Pat Joe's efforts to preserve colourful Irish phrases
WHAT would you say if someone were to call you a 'cábóg'?
Thank you very much? About half eleven?
Well, if you happen to be Lixnaw man Pat Joe Dennehy you will know exactly how to respond; in a suitably derisory manner as the statement actually demands. For a 'cábóg' is a variety of fool and just one of thousands of Irish words that enriched the English language in North Kerry until very recently.
Now, thanks to Pat Joe's efforts on behalf of the linguistic heritage he treasures, many of these words have been preserved for posterity in a short glossary he has just compiled.
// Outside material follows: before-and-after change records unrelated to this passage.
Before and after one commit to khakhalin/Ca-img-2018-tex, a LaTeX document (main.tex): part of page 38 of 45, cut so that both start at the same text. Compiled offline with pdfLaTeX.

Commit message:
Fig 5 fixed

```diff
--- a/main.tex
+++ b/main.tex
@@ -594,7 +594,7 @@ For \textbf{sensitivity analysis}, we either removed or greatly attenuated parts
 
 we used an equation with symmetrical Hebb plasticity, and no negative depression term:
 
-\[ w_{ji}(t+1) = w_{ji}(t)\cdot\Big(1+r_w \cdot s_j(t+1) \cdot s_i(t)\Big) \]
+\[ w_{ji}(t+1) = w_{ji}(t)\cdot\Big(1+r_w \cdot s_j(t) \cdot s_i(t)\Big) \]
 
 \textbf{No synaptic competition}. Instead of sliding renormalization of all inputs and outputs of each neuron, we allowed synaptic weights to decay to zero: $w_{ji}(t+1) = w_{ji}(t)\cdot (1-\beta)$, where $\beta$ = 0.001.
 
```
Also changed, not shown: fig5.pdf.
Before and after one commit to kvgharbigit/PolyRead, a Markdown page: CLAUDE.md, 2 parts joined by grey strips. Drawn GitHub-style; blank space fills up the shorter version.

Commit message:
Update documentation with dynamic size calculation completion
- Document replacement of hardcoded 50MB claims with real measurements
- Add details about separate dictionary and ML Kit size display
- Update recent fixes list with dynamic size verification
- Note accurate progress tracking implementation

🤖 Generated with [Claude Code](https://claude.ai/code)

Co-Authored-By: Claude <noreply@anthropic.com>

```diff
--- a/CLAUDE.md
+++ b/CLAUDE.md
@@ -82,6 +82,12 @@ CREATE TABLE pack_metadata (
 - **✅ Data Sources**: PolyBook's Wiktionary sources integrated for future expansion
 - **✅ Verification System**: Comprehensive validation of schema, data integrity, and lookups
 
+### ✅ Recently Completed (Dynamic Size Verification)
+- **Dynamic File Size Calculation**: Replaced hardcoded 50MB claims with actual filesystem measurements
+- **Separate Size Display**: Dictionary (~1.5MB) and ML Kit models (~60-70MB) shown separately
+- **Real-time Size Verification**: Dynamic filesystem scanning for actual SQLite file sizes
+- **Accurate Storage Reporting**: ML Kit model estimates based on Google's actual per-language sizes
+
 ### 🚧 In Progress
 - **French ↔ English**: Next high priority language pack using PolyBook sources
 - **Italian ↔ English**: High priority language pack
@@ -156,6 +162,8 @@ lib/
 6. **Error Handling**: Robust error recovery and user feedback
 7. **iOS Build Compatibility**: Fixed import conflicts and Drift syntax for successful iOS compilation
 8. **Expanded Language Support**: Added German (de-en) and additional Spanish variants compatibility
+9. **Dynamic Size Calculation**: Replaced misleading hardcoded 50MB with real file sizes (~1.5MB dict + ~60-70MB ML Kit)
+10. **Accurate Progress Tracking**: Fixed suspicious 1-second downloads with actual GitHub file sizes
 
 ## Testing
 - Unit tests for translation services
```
"Hiberno-English in the Lixnaw area was incredibly rich with Irish words until recently, but unfortunately we don't seem to hear them anymore and I thought it was very important to record as many as I could identify," the Deerpark native explained.
Irish may have died off as the vernacular, but much of it survived. "We used so many words as youngsters, as did our elders but most of us simply weren't aware of the extent of the use of Irish." The words applied to all aspects of life, from agricultural work to the sweet shop.
"A cúithín was one I remember well. It's the short stick used to twist the double bind while ricking hay. And if you wanted to turn it again you'd say 'we'll give it another 'cur''," Pat Joe explained.
"But they never used two Irish words together, you'd use them separately or put an 'ing' on the end, like 'uatamáiling' for fidgeting. Another word often used was 'básachán', from the root 'death', for an unhealthy person.
"We had seven types of fool too, 'amadán, óinseach, amparan, pleidhc, lúdramán, cábóg and dulamú'. Fellows would sometimes be accused of 'grigging' too, after buying sweets and eating them all in front of their friends who might not have been able to afford any. It meant teasing. A similar word, 'grog' was also used, you'd say a fellow was sitting on his 'grog' if he was down on his haunches. The vocabulary was endless."